______________________________

my1980sWAYNE KOESTENBAUM is a poet, a cultural critic, and the author of more than a dozen books, whose subjects have included opera, Jackie Onassis, Andy Warhol, hotels, humiliation, and Harpo Marx. He lives in New York. His latest book, My 1980s and Other Essays, is available from FSG Originals.

 

TAGS: , , , , ,

TNB Nonfiction TNB Nonfiction features some of the web's best essays, excerpts of up-and-coming books, self-interviews, profiles, and humor from a wide range of authors. Past and future writers include Emily Rapp, Mira Bartók, Nick Flynn and Melissa Febos, among many others. 

Our editorial team includes: 

JULIA GOLDBERG is the Nonfiction Editor. She is a full-time faculty member in the Creative Writing Department at Santa Fe University of Art and Design, teaching a variety of nonfiction and journalism courses. She spent ten years as the editor of The Santa Fe Reporter newspaper, during which time the paper won numerous regional and national awards for writing, design and web innovation. Goldberg’s writing has appeared in numerous state and national publications, including The Rumpus, Salon, Alternet and In These Times. She is a contributing author and editor for Best Altweekly Writing 2009-2010 from Northwestern University Press.

J.M. BLAINE is a founding member of The Nervous Breakdown and the Associate Nonfiction Editor. His book, Midnight, Jesus and Me was released April 1, 2013 by ECW Press. 

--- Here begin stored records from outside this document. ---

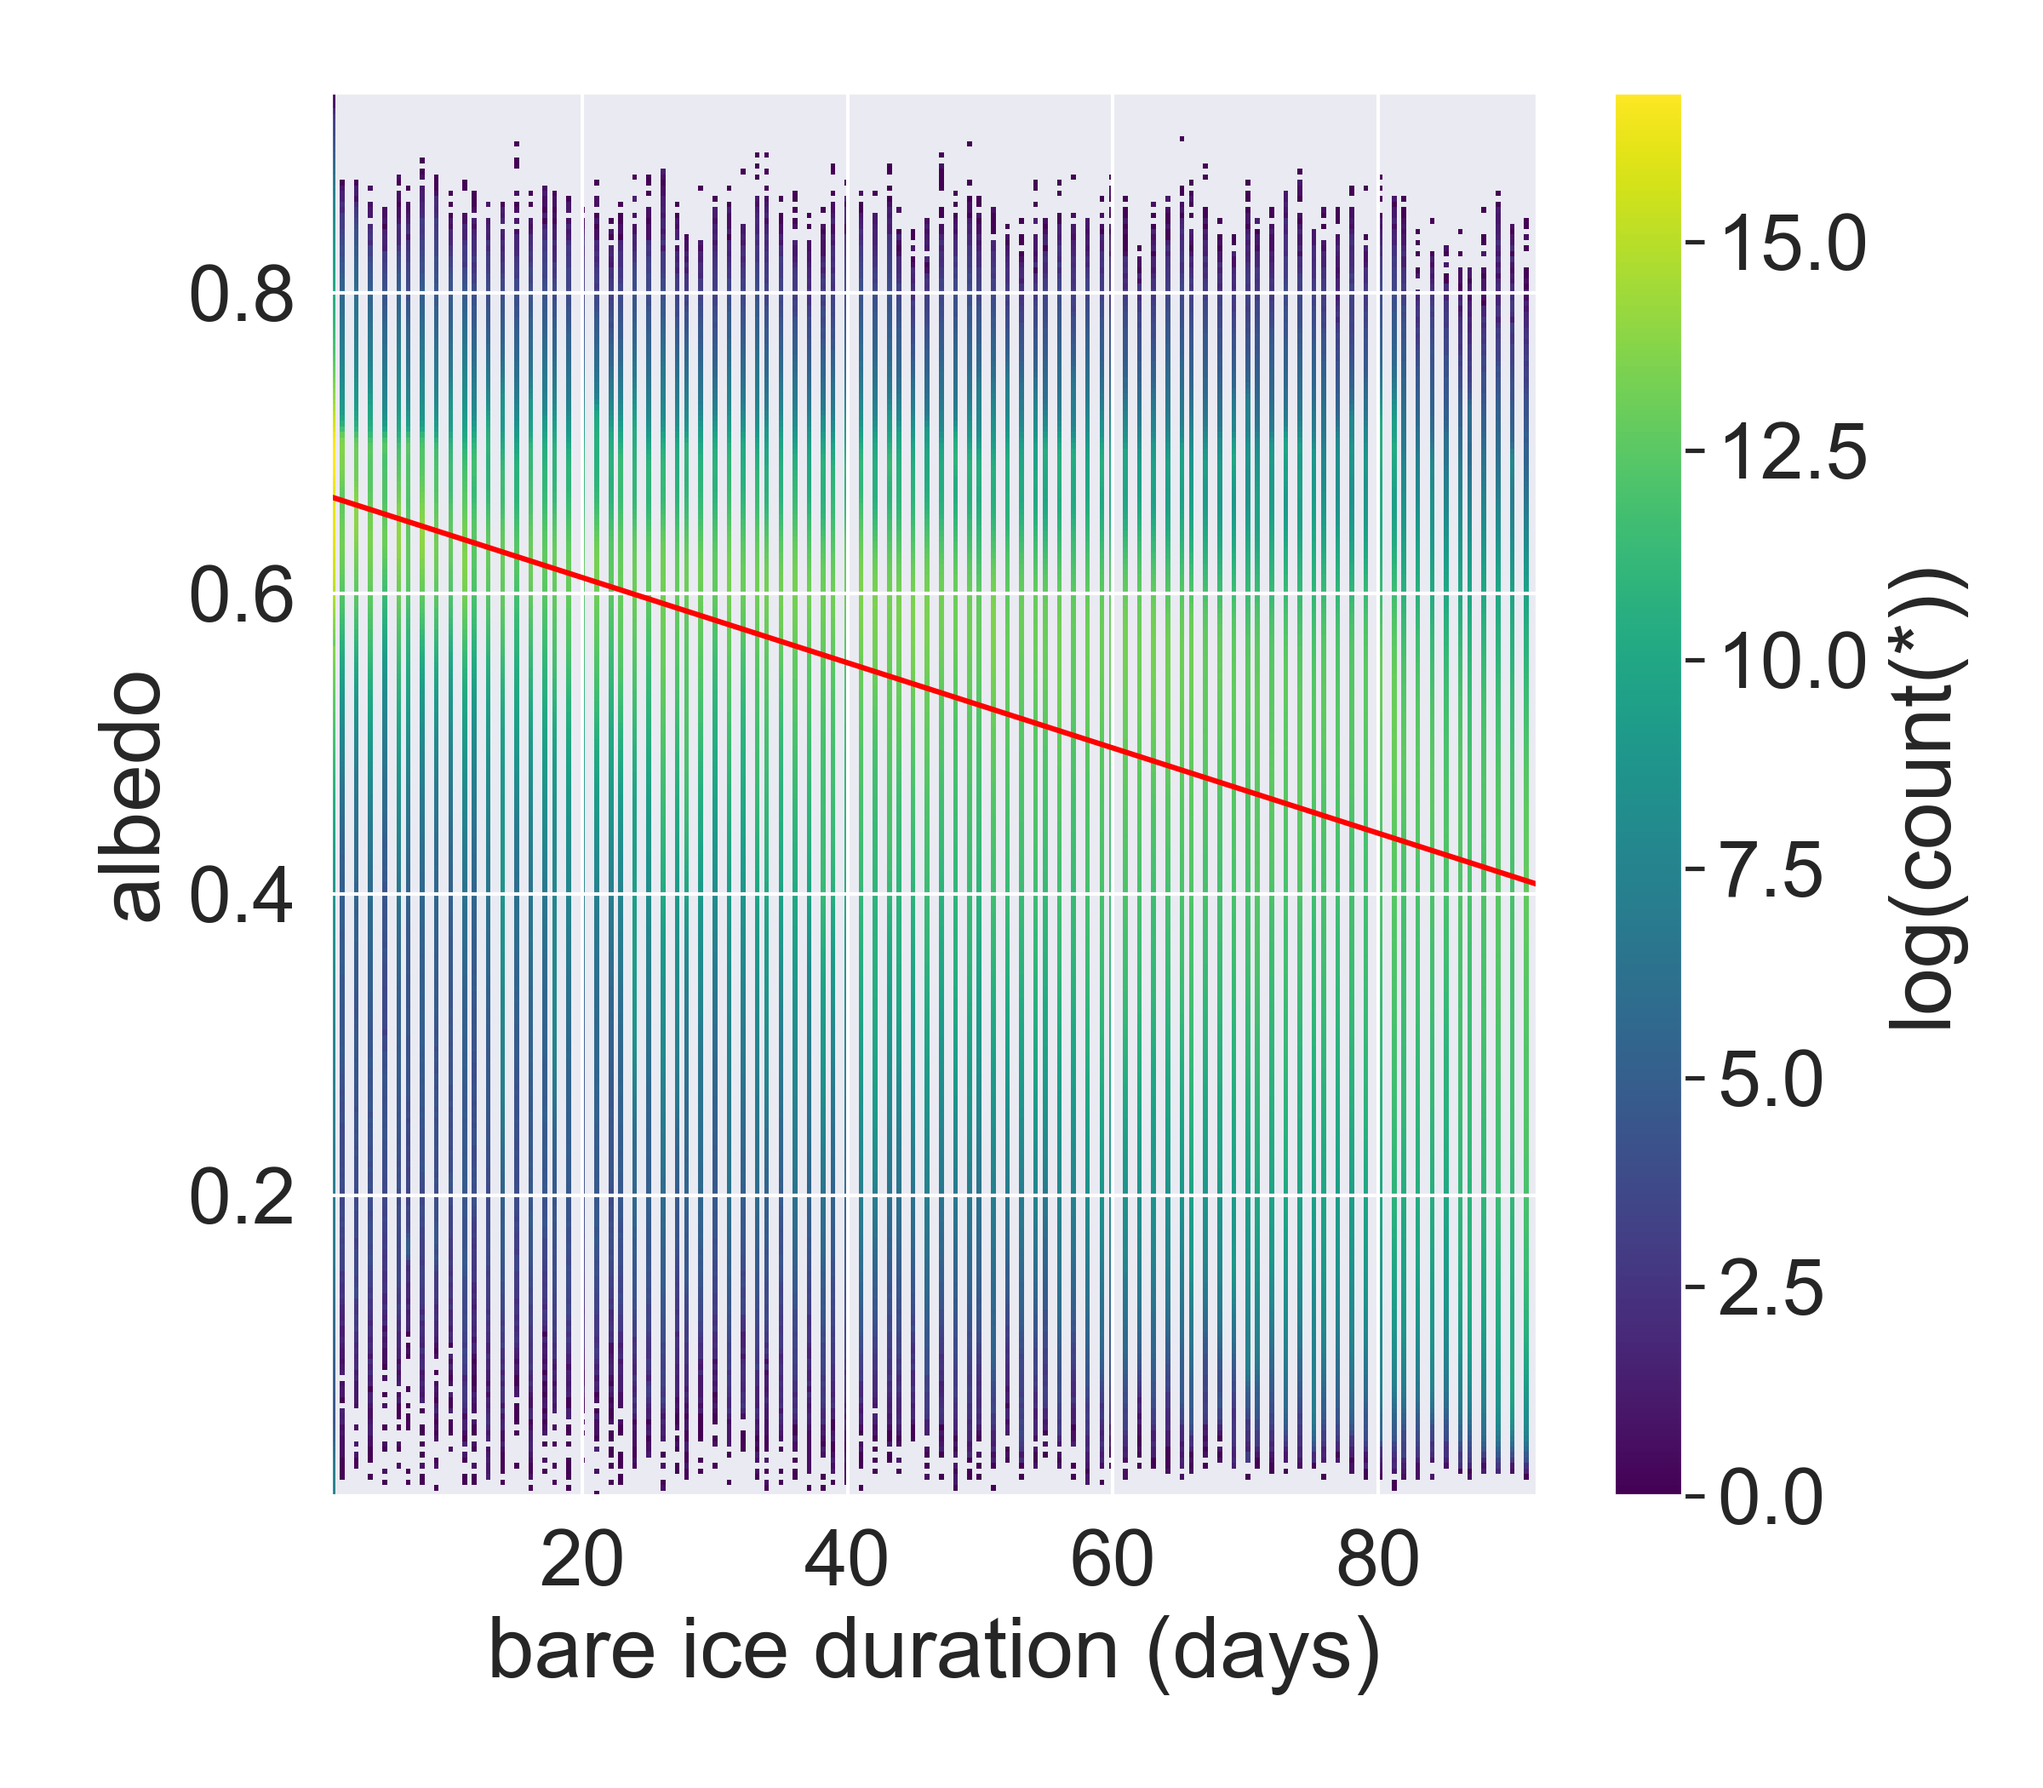
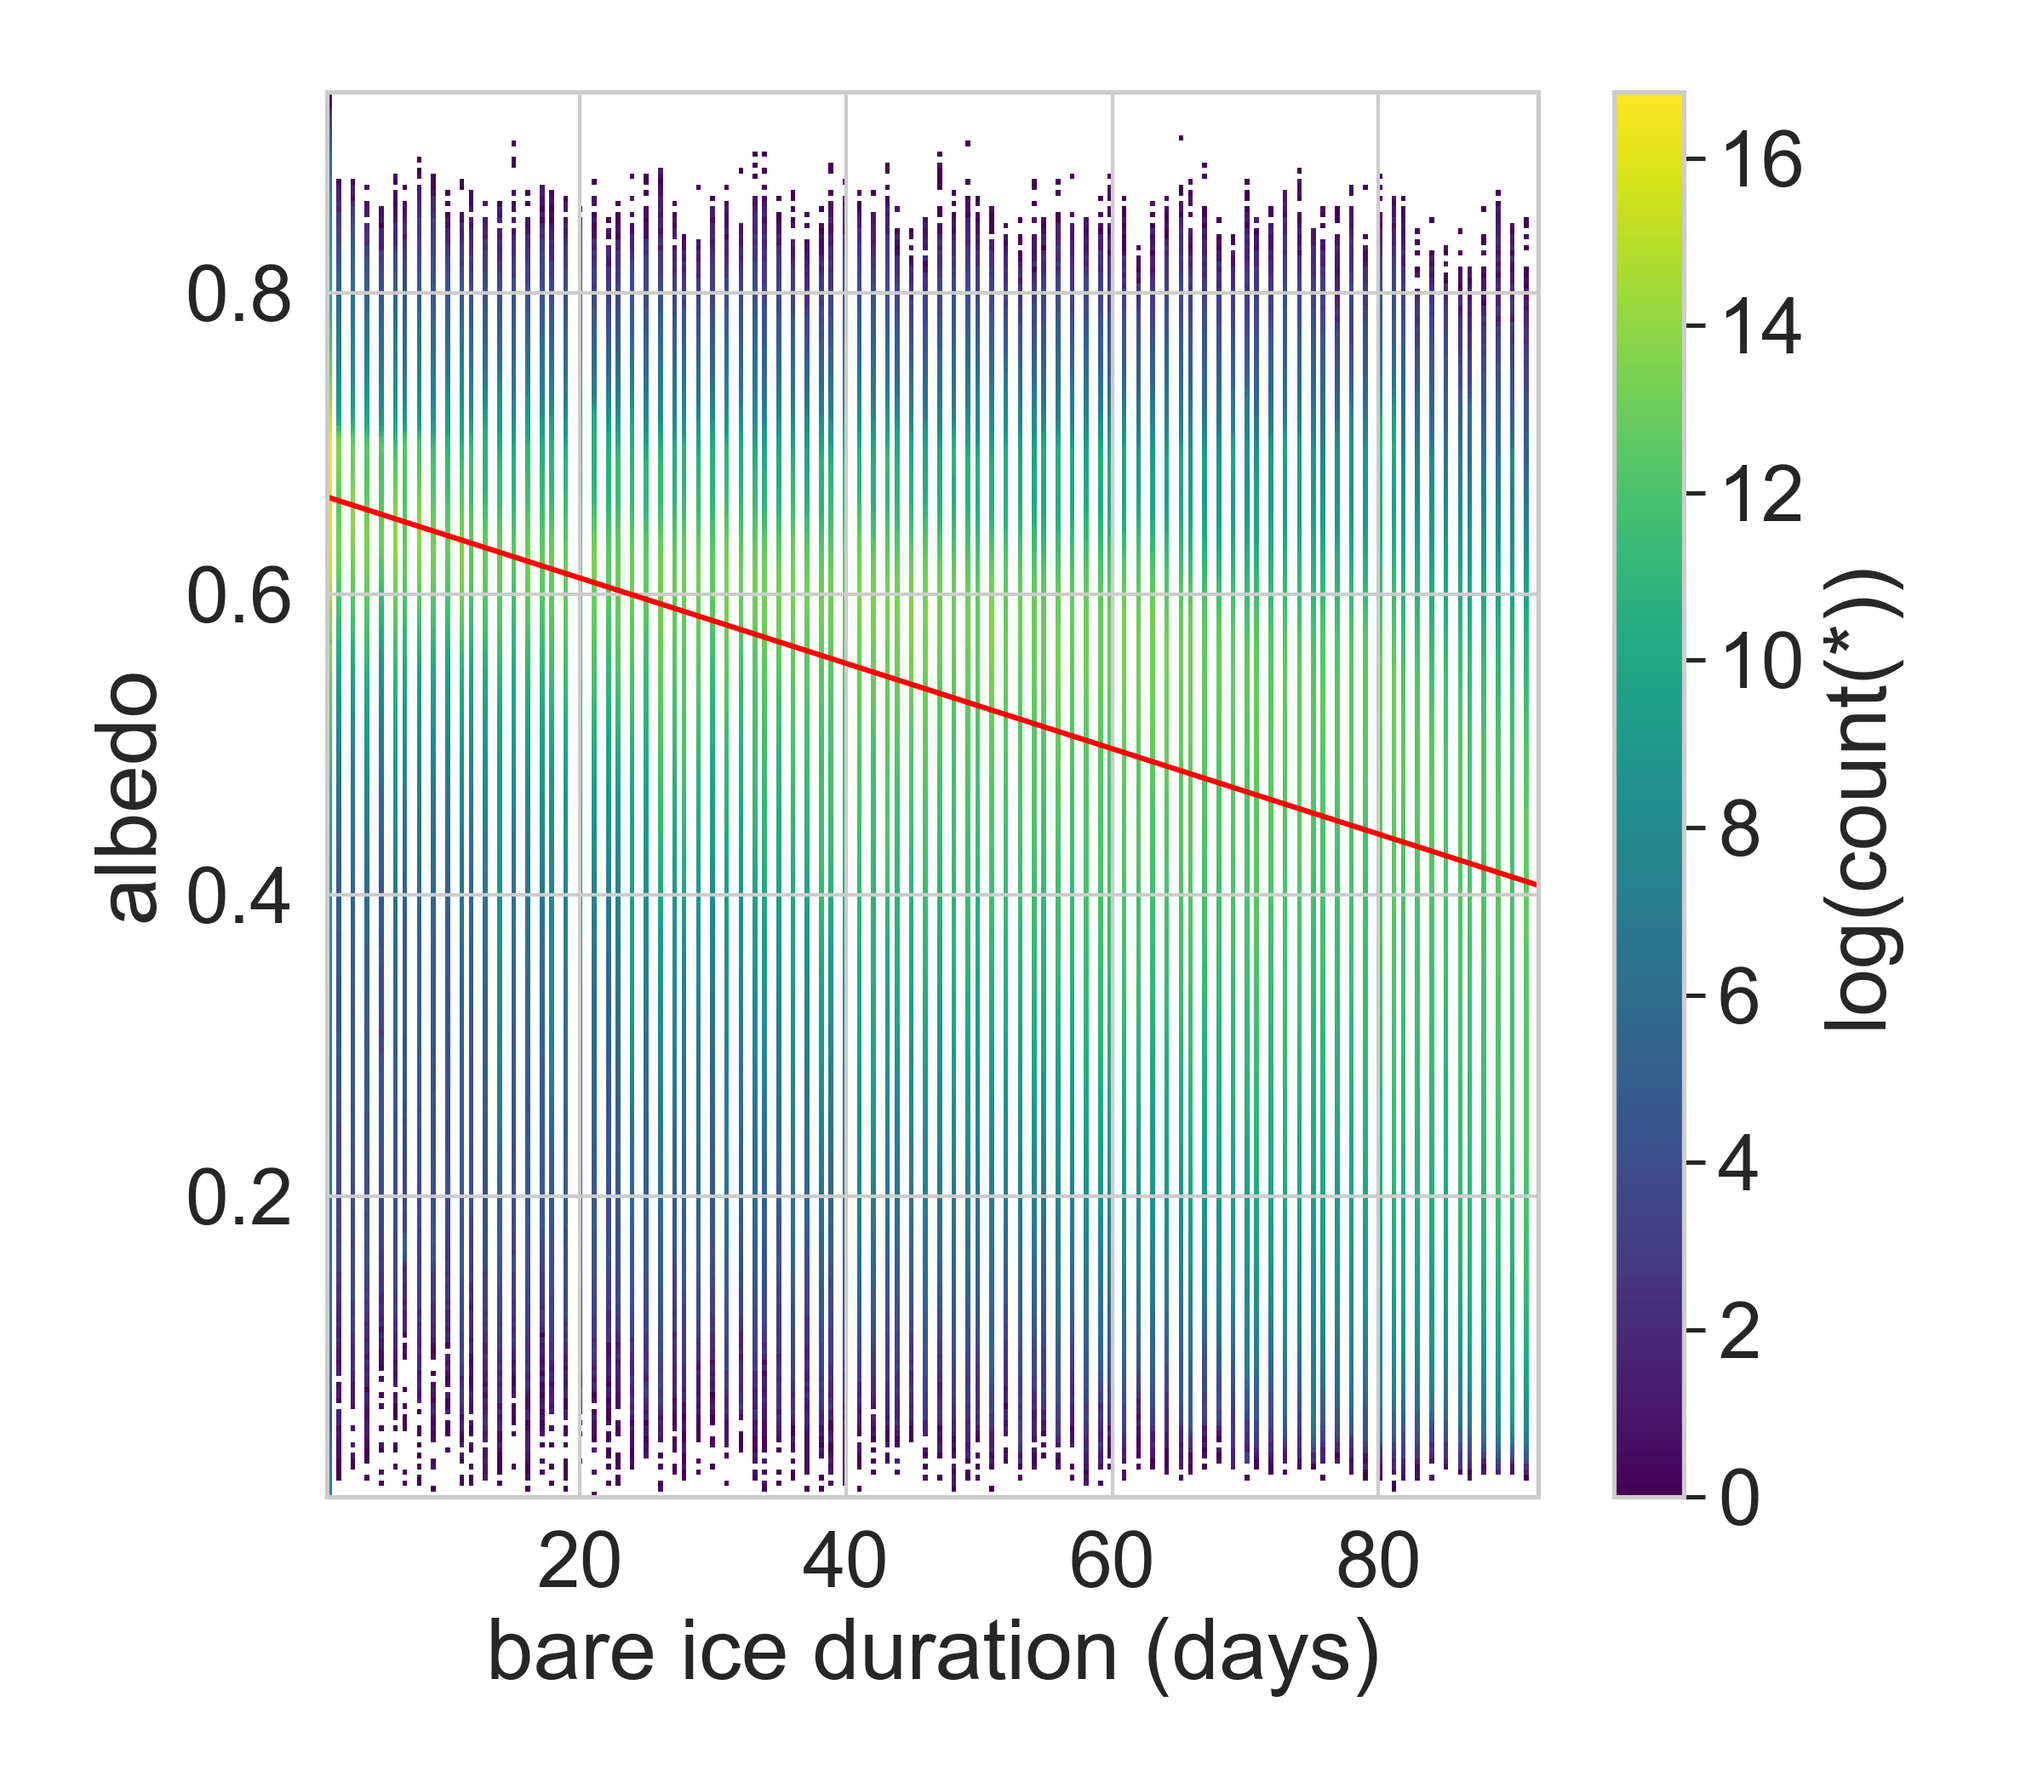
remake linearmdl fig

diff --git a/src/linearmdl.py b/src/linearmdl.py
@@ -4,7 +4,7 @@ import matplotlib.pyplot as plt
 import vaex as vx
 import seaborn as sns
 from scipy import stats
-sns.set_theme(style="darkgrid", font="Arial", font_scale=2)
+sns.set_theme(style="whitegrid", font="Arial", font_scale=2)
 # %%
 # Load data
 df1 = vx.from_csv("/data/shunan/data/albedospatial/HSA_data.csv")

One Response to “Wayne Koestenbaum: The TNB Self-Interview”

  1. Bruce Bromley says:

    This is a beautifully crafted piece, full of luscious and acute phrases. Thank you for those gifts.

Leave a Reply